What’s the average tenure of each of your customers? And, while they do business with you, how much predictable revenue do they contribute each year?
Customer Retention Rate:
On average, how many customers do you lose each year? And, when they leave, how much predictable revenue leaves with them?
What net-new revenue comes from your existing customers each year?
Use these three metrics to clarify how your existing customers contribute to your Annual Recurring Revenue (ARR) each year compared to the fresh crop of customers sales brings in.
Then, look to other metrics and categories that are said to have soft ROI. They help you shave down operational costs (hiking final profits), but they don’t have a direct correlation to new or predictable revenue. Still, they’re often indicators of long-term impacts to your bottom line – like retention, lower FTE costs and increased CLV.
Categories and metrics like productivity, agent turnover, IVR Containment Rate, Average Handle Time, and First Call Resolution all link up closely with the costs of a call center (and the potential gains).
We know that companies in the U.S. lose out on a collective $450+ billion because of poor productivity.
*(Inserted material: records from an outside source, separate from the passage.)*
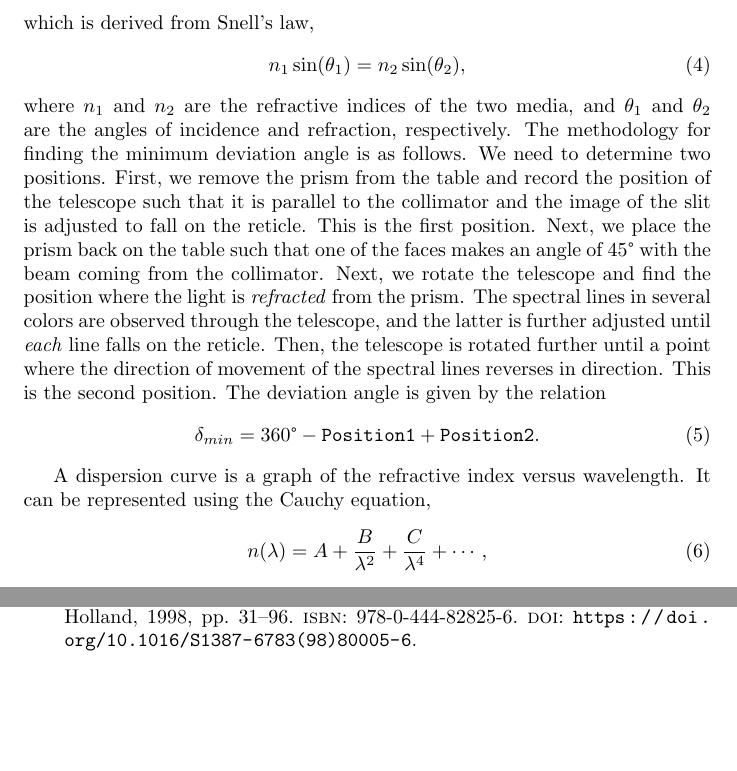
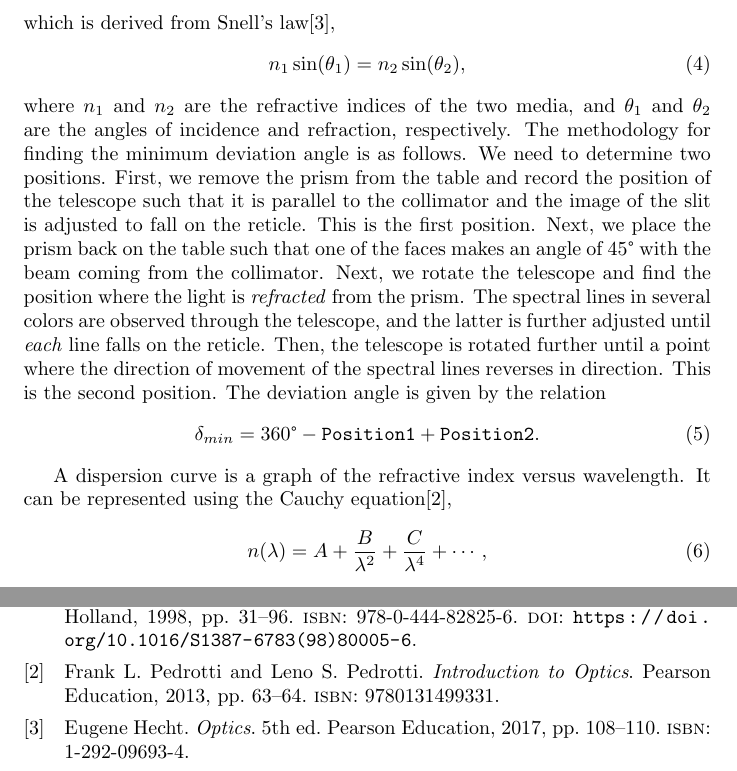
Before and after one commit to rannyyev/phys222, a LaTeX paper (r1/r1.tex, which reads r1/references.bib): two parts of pages 3 and 6 of 6, joined at a grey line, cut so that both start at the same text, the shorter picture padded with empty space. Compiled offline with pdfLaTeX.

Commit message:
Added references

```diff
--- a/r1/r1.tex
+++ b/r1/r1.tex
@@ -63,7 +63,7 @@ The minimum angle of deviation occurs when the angle of incidence is equal to th
     \label{eq:1}
     n = \frac{\sin\left((\delta_{min}+\alpha) / 2 \right)}{\sin\left(\alpha / 2\right)},
 \end{equation}
-which is derived from Snell's law,
+which is derived from Snell's law\cite[]{Hecht_2017},
 \begin{equation}
     n_1 \sin(\theta_1) = n_2 \sin(\theta_2),
 \end{equation}
@@ -72,7 +72,7 @@ where $n_1$ and $n_2$ are the refractive indices of the two media, and $\theta_1
     \delta_{min} = 360\degree - \texttt{Position1} + \texttt{Position2}.
 \end{equation}
 
-A dispersion curve is a graph of the refractive index versus wavelength. It can be represented using the Cauchy equation,
+A dispersion curve is a graph of the refractive index versus wavelength. It can be represented using the Cauchy equation\cite[]{Pedrotti_2013},
 \begin{equation}
     n(\lambda) = A + \frac{B}{\lambda^2} + \frac{C}{\lambda^4} + \cdots,
 \end{equation}
--- a/r1/references.bib
+++ b/r1/references.bib
@@ -23,3 +28,7 @@
+  year           = {2013},
+  pages          = {63-64},
+  isbn={9780131499331},
+}
 title = {chapter 2 - The Measurement of Color},
 editor = {Kurt Nassau},
 series = {AZimuth},
```
Also changed, not shown: r1/r1.pdf, r1/references.bib (7 more changed lines).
So, how does your agents’ productivity impact your revenue and profits? And, what’s your agent turnover rate? How much did you save your company in new hire costs by reducing that rate? In a 100-seat contact center, reducing turnover by 5% can save $176k to $600k.
Add up everything that’s in the green, and you get your total to plug into the ROI equation.
What’s Next: Use what you find to improve call center operations and ROI.
Is sky-high agent turnover stealing all your cash? Or, are angry customers pilfering your add-on revenue? Look to your metrics and cost analysis to guide you toward improvement.
If solving interactions in your IVR saves you tons of money each month, then how can you optimize your messaging to be even more helpful to your customers? Where can you proactively answer customer questions and cut down on the time spent talking to agents – lowering cost per contact and FTE costs?
Use these two methods to analyze and improve your call center operations.
1. Clarify agent expectations to improve performance (and cut costs).
A study from The Strategic Journal of Business & Change Management found that clear KPIs lead to better performance at work. Teams who work toward a clear, shared set of service KPIs prove to be more productive and engaged at work. And that productivity leads to fewer losses for your bosses. (Ahh, a good rhyme gets me every time.)
Setting goals and expectations for your team, then showing agents their progress, keeps them from running for the door. And, looping your agents in on how they’re performing hikes productivity and encourages faster (more accurate resolutions). All this saves you dollars spent on cost per contact, FCR, lost productivity and sick days from burnt out agents.
2. Look to your cost-saving metrics to further strengthen ROI.
Since you can tie metrics like FCR and AHT back to business costs – like your FTE costs and cost per contact – start with incremental improvements to these metrics. Can you bump AHT down by 1%? What about FCR?
When you coach agents to focus on these cost-saving metrics, you cut operational costs to boost net profits from your revenue. In fact, a friend of ours recently told us that after moving agents home and giving agents the right suite of tools (and the support they need) they dropped AHT by 4% in about two weeks. That 4% drop is projected to add $760k back to their bottom line this year.